I wonder what directions Glowforge will take

I wonder what directions Glowforge will take as it transitions from startup to regular company?

I don’t even know if @dan and company have had time to consider this but as the preorders start to flow several new things will have to start being put in place.

Repairs, in-house or all farmed out? Central or regional reps?

Support, that is going to have to be ramped up a lot as gobs of people who have never owned a smart tool before get their hands on this. PLEASE keep this in-house.

Distribution, direct, retail, a combination?

Butt loads of things I don’t even know to ask.


I would be surprised if backers didn’t require all this to be a part of the business plan before they would participate. If I had a pile of millions to invest, I would want those things thought out.


I wonder about future product. Will there be new hardware on the way? Deeper Z axis? Rotary expansion?

Maybe product updates will be limited to new features/capabilities added into software?

Looks like ProofGrade will be the main product offering if hardware development is off the table.

I would love to be able to do stuff like is shown in the Laser Origami video on YouTube!


I’m certain they have their plan…


Support is going to be a big thing, and proofgrade sales (which also requires &d), but at some point they are going to have to offer something new. My prediction is that it won’t be until there’s a sense of how many additional customers there are in the Basic/Pro market, and also until it becomes clear how whether the Muse is gathering respect and selling in quantity. Other prediction: Whatever it is, they’ll bring it much, much closer to full production before announcing.


“Are you thinking what I’m thinking?”


I think so, Brain, but if the plural of mouse is mice, wouldn’t the plural of spouse be spice?

I think so, Brain, but culottes have a tendency to ride up so.

ad infinitum…


This is AWESOME!!! NARF!


No sir, plural on the spouse is polygamy, and against the law in quite a few areas.


“Narf! I think so brain, but how will we get the monkey into the dress?”


Sometimes I get a shiver of dread (frisson of anxiety) about the whole enterprise. This isn’t about just cranking out a machine. It’s an ecosystem that works because there are a lot of people doing their job. That Glowforge primarily depends upon people keeping the lights on really thrills me, but also could mean it is vulnerable to the whims of persons. The three founders are pretty bold to embark on something like this and the crew they have hired have really gotten into a cool enterprise.

But that is the nature of technology these days. It is connecting people and that is a good thing!

The ProofGrade material will be essential for expanding the market. I think they got the Glowforge as a laser machine almost dialed in. They do need that filter working. 3D and passthrough to access another tier of participants. The design catalog is not a concern of mine. They have some creative folks to do that. The hard part is coming up with consistent material, priced within reach for folks to just stick it in the bed and press the button.

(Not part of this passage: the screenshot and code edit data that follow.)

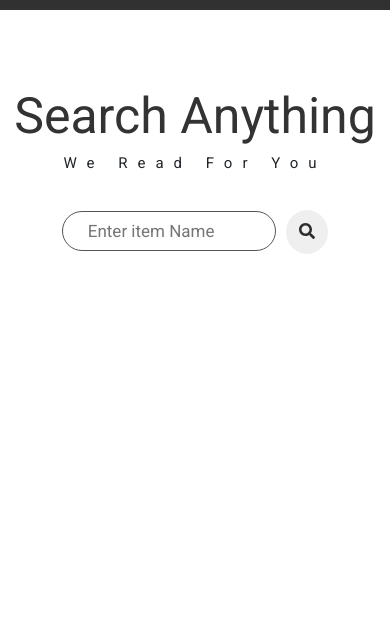
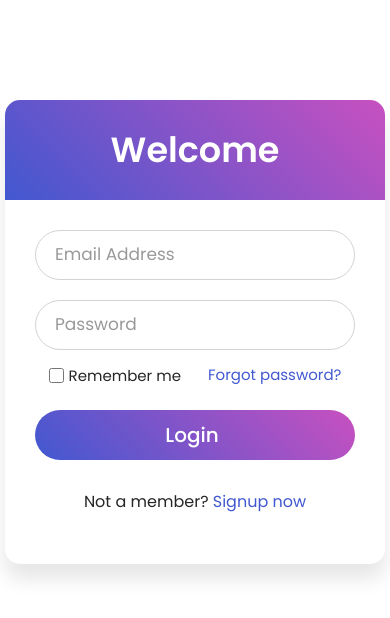
Before and after one commit to lkmSasanga/fas-web-app, a React (Create React App) app: page /search in a window 390 px wide. Shown: the top 618 px of the page. Built offline with nearby package versions, Linux system fonts and the light colour scheme.

Commit message:
login padding top problem fixed

```diff
--- a/src/App.js
+++ b/src/App.js
@@ -15,7 +15,7 @@ class App extends Component{
                     <div className="App">
                         {/*<Layout>*/}
                             <Switch>
-                                {/*<Route path="/" component={Login}/>*/}
+                                <Route path="/" component={Login}/>
                                 {/*<Route path="/signup" component={SignUp}/>*/}
                                 <Route path="/search" component={InputControl}/>
                             </Switch>
--- a/src/containers/InputControl/InputControl.module.css
+++ b/src/containers/InputControl/InputControl.module.css
@@ -18,7 +18,7 @@
 }
 .Button:hover {
     color: #ffffff !important;
-    background: #11de57;
+    background: #11d050;
     border-color: #16843d !important;
     transition: all 0.4s ease 0s;
 }
--- a/src/containers/Login/Login.js
+++ b/src/containers/Login/Login.js
@@ -79,7 +79,9 @@ class Login extends Component {
         console.log(this.state.password)
 
         return (
-            <div> { !this.state.clicked ?
+            <React.Fragment>
+                { !this.state.clicked ?
+                <div className={Classes.FormBody}>
                     <div className={Classes.wrapper}>
                         <div className={Classes.title}>
                             Welcome
@@ -112,8 +114,10 @@ class Login extends Component {
                                 Not a member? <a href="/signup" onClick={this.SignUpClickHandler}>Signup now</a></div>
                         </form>
                         {this.onSubmitHandler}
-                </div> : <InputControl/>}
                     </div>
+                </div>  : <InputControl/>}
+
+            </React.Fragment>
 
 
         )
--- a/src/containers/Login/Login.module.css
+++ b/src/containers/Login/Login.module.css
@@ -5,14 +5,18 @@
 /*    box-sizing: border-box;*/
 /*    font-family: 'Poppins', sans-serif;*/
 /*}*/
-/*html,body{*/
-/*    display: grid;*/
-/*    height: 100%;*/
-/*    width: 100%;*/
-/*    place-items: center;*/
-/*    background: #f2f2f2;*/
-/*    !* background: linear-gradient(-135deg, #c850c0, #4158d0); *!*/
-/*}*/
+.FormBody{
+    padding: 0;
+    box-sizing: border-box;
+    font-family: 'Poppins', sans-serif;
+    display: grid;
+    height: 100%;
+    width: 100%;
+    place-items: center;
+    /*background: #f2f2f2;*/
+    margin-top: 150px;
+    /* background: linear-gradient(-135deg, #c850c0, #4158d0); */
+}
 ::selection{
     background: #4158d0;
     color: #fff;
@@ -137,3 +141,10 @@ form .passLink a:hover,
 form .signupLink a:hover{
     text-decoration: underline;
 }
+
+
+@media (max-width: 499px) {
+    .FormBody{
+        margin-top: 100px;
+    }
+}
```
Also changed, not shown: 1 other file (tests, documents, lock files or other folders). Lines whose indentation alone changed are shown as unchanged.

I’m sure there are some dreams that are pretty powerful for the future, but there is a lot of stuff that just has to work off the bat. Take support. That’s going to be huge once 15,000 forges are delivered. sure, the product is good, but some people will be contacting support just because they are uncertain about something or other.

Anyway, all signs look good to me.


Having provided support for end users (with their phones, computers, email, internet, wireless, ipads, etc) over the last 20 years, having something just works is what people want.

It is not that people cannot make things work. They bought the technology to use it, not spend hours a week or month trying to tweak their product. Us techie/geeks love the tinker factor.

Glowforge’s concept of “it just works” is what will sell their product and materials.

It would be nice to be able (for the techie) to tweak back-end settings, but I don’t know if Glowforge wants to have to support resets. Or worse, support those who think they are “technical” because they were able to program the VCR’s clock (and find access to the back-end settings), but get confused about plugging in cables back into their computer.

The support aspect Glowforge will be dealing with (once 5,000 to 10,000 or more units are out the door) is going to be shocking to them. Whether something goes weird with a software update or a DDOS happens in are region or an SSL cert gets whacked or little Johnny decides to “fix” the wireless, telephone support is going to get hammered.

Justified or not, consumers will expect to be able to talk to someone (email technical support will not be accepted) and tech support is going to need remote access to the end users computer.


I totally agree with you about wanting the thing to just work without having to fool with it. This will be the greatest selling point for the Glowforge. :relaxed: